On the other side of the spectrum, we have Ellie. Raising her has opened up new experiences and new wounds. She remembers, she imagines, she interacts. I try not to let myself get too excited about the future with her. It is so fun to watch a child learn. It is neat to have conversations with my child. It is crazy we can talk about yesterday, or even tomorrow.  She runs around with no clothes, full abandon, singing, dancing, and playing the drums. In our secret times, I whisper, "I love you" and she says it back.  I say next, "I am so proud of you" and she whispers it back.  I know Jayden loves me, but I have never heard him say it. Ever.  

Many times, it is the presence of ability that reminds me of the presence of disability.  They co-exist in our home.  

Do you ever feel tension between two truths?

I remember the moment I told Justin that Ellie didn’t have Sanfilippo. We both felt it. In concert, we celebrated life and grieved death. We felt excitement and joy for Ellie, and a fresh wave of sadness for Jayden and Brooklyn.  

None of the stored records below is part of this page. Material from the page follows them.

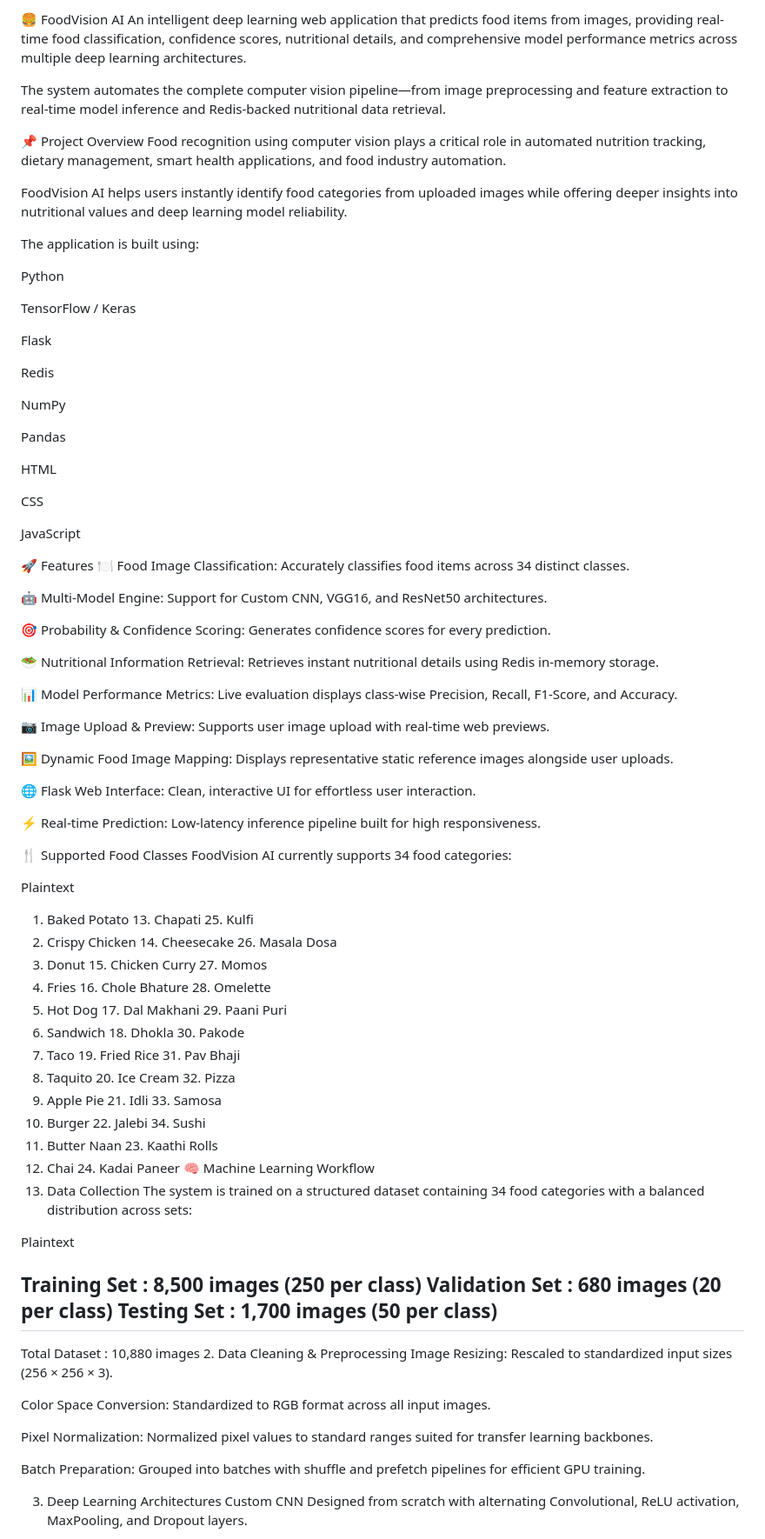
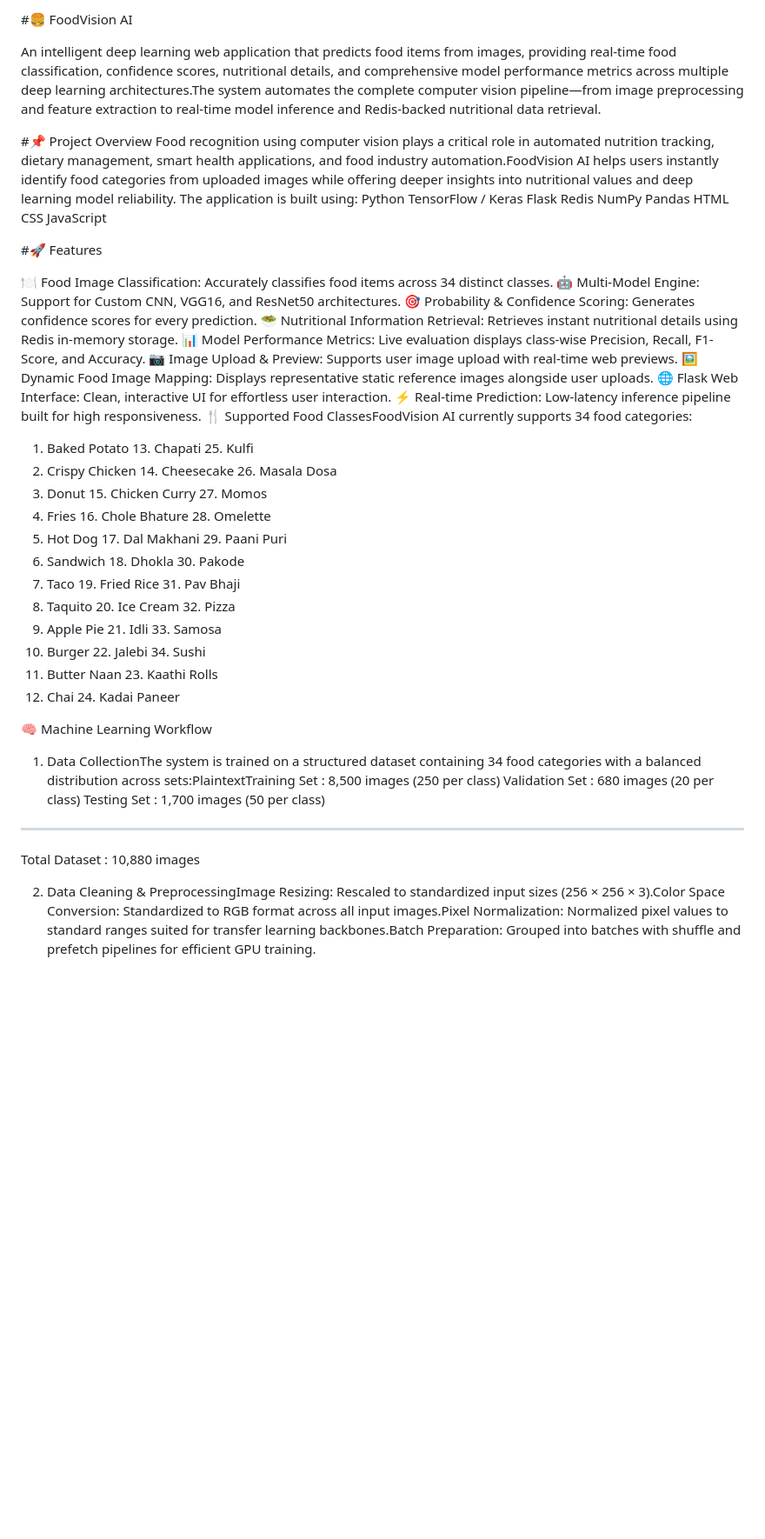
Before and after one commit to mohanapriya2107/FoodVision-AI, a Markdown page: README.md, the part around one of its changes. Shown at 87% size. GitHub-like rendering; blank space fills up the shorter version.

```diff
--- a/README.md
+++ b/README.md
@@ -1,57 +1,33 @@
-🍔 FoodVision AI
-An intelligent deep learning web application that predicts food items from images, providing real-time food classification, confidence scores, nutritional details, and comprehensive model performance metrics across multiple deep learning architectures.
+#🍔 FoodVision AI
 
-The system automates the complete computer vision pipeline—from image preprocessing and feature extraction to real-time model inference and Redis-backed nutritional data retrieval.
+An intelligent deep learning web application that predicts food items from images, providing real-time food classification, confidence scores, nutritional details, and comprehensive model performance metrics across multiple deep learning architectures.The system automates the complete computer vision pipeline—from image preprocessing and feature extraction to real-time model inference and Redis-backed nutritional data retrieval.
 
-📌 Project Overview
-Food recognition using computer vision plays a critical role in automated nutrition tracking, dietary management, smart health applications, and food industry automation.
 
-FoodVision AI helps users instantly identify food categories from uploaded images while offering deeper insights into nutritional values and deep learning model reliability.
-
+#📌 Project Overview
+Food recognition using computer vision plays a critical role in automated nutrition tracking, dietary management, smart health applications, and food industry automation.FoodVision AI helps users instantly identify food categories from uploaded images while offering deeper insights into nutritional values and deep learning model reliability.
 The application is built using:
-
 Python
-
 TensorFlow / Keras
-
 Flask
-
 Redis
-
 NumPy
-
 Pandas
-
 HTML
-
 CSS
-
 JavaScript
 
-🚀 Features
+#🚀 Features
+
 🍽️ Food Image Classification: Accurately classifies food items across 34 distinct classes.
-
 🤖 Multi-Model Engine: Support for Custom CNN, VGG16, and ResNet50 architectures.
-
-🎯 Probability & Confidence Scoring: Generates confidence scores for every prediction.
-
+🎯 Probability &amp; Confidence Scoring: Generates confidence scores for every prediction.
 🥗 Nutritional Information Retrieval: Retrieves instant nutritional details using Redis in-memory storage.
-
 📊 Model Performance Metrics: Live evaluation displays class-wise Precision, Recall, F1-Score, and Accuracy.
-
-📷 Image Upload & Preview: Supports user image upload with real-time web previews.
-
+📷 Image Upload &amp; Preview: Supports user image upload with real-time web previews.
 🖼️ Dynamic Food Image Mapping: Displays representative static reference images alongside user uploads.
-
 🌐 Flask Web Interface: Clean, interactive UI for effortless user interaction.
-
 ⚡ Real-time Prediction: Low-latency inference pipeline built for high responsiveness.
-
-🍴 Supported Food Classes
-FoodVision AI currently supports 34 food categories:
-
-Plaintext
-
+🍴 Supported Food ClassesFoodVision AI currently supports 34 food categories:
 1.  Baked Potato          13. Chapati               25. Kulfi
 2.  Crispy Chicken        14. Cheesecake            26. Masala Dosa
 3.  Donut                 15. Chicken Curry         27. Momos
@@ -64,34 +40,13 @@ Plaintext
 10. Burger                22. Jalebi                34. Sushi
 11. Butter Naan           23. Kaathi Rolls
 12. Chai                  24. Kadai Paneer
+
 🧠 Machine Learning Workflow
-1. Data Collection
-The system is trained on a structured dataset containing 34 food categories with a balanced distribution across sets:
-
-Plaintext
-
-Training Set   : 8,500 images  (250 per class)
+1. Data CollectionThe system is trained on a structured dataset containing 34 food categories with a balanced distribution across sets:PlaintextTraining Set   : 8,500 images  (250 per class)
 Validation Set :   680 images  (20 per class)
 Testing Set    : 1,700 images  (50 per class)
 ----------------------------------------------
 Total Dataset  : 10,880 images
-2. Data Cleaning & Preprocessing
-Image Resizing: Rescaled to standardized input sizes (256 × 256 × 3).
 
-Color Space Conversion: Standardized to RGB format across all input images.
+2. Data Cleaning &amp; PreprocessingImage Resizing: Rescaled to standardized input sizes (256 × 256 × 3).Color Space Conversion: Standardized to RGB format across all input images.Pixel Normalization: Normalized pixel values to standard ranges suited for transfer learning backbones.Batch Preparation: Grouped into batches with shuffle and prefetch pipelines for efficient GPU training.
 
-Pixel Normalization: Normalized pixel values to standard ranges suited for transfer learning backbones.
-
-Batch Preparation: Grouped into batches with shuffle and prefetch pipelines for efficient GPU training.
-
-
-
-
-
-
-
-
-3. Deep Learning Architectures
-Custom CNN
-Designed from scratch with alternating Convolutional, ReLU activation, MaxPooling, and Dropout layers.
-
```
Also changed, not shown: other parts of README.md (+15 -129 lines).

It’s so challenging to have one foot in special needs and one in typical. One foot in death and one foot in life. One foot excited for the future, one foot in the terrified in what tomorrow may bring. One foot in progression, one foot in regression.  

It is beautiful tension.

So, today has taught me a few things.

Number 1. Occasionally reprogram my default setting.  Being me is good, and houses need managers.  But, play is good too.  Not just because we are told by great moms to whom it comes naturally, but because it is good for my soul. It is fun to play, imagine, teach, and create. I need it and Ellie does too.  

Number 2: It is in the tension we find peace. God is in the tension. In fact, I think that is the hardest thing to trust. We are uncomfortable with tension and want God to be an either/or when in fact, he is a both/and a lot of times. It’s like a rubber band stretched between two points. And without the tension, we can get too focused on the points instead of the tension.

For example, it isn’t good to just look at death. I know a lot of people that do. They are frantic for a cure, they are counting down the days and forgetting to live life. But I also know people that think they are invincible. That live like they, or their children, are guaranteed tomorrow. Neither fixed point is good. It is in the truth of both points God stretches across.  It is the very truth that we are going to die that makes us want to live. 

So somehow, it is the very tension in which I must rest.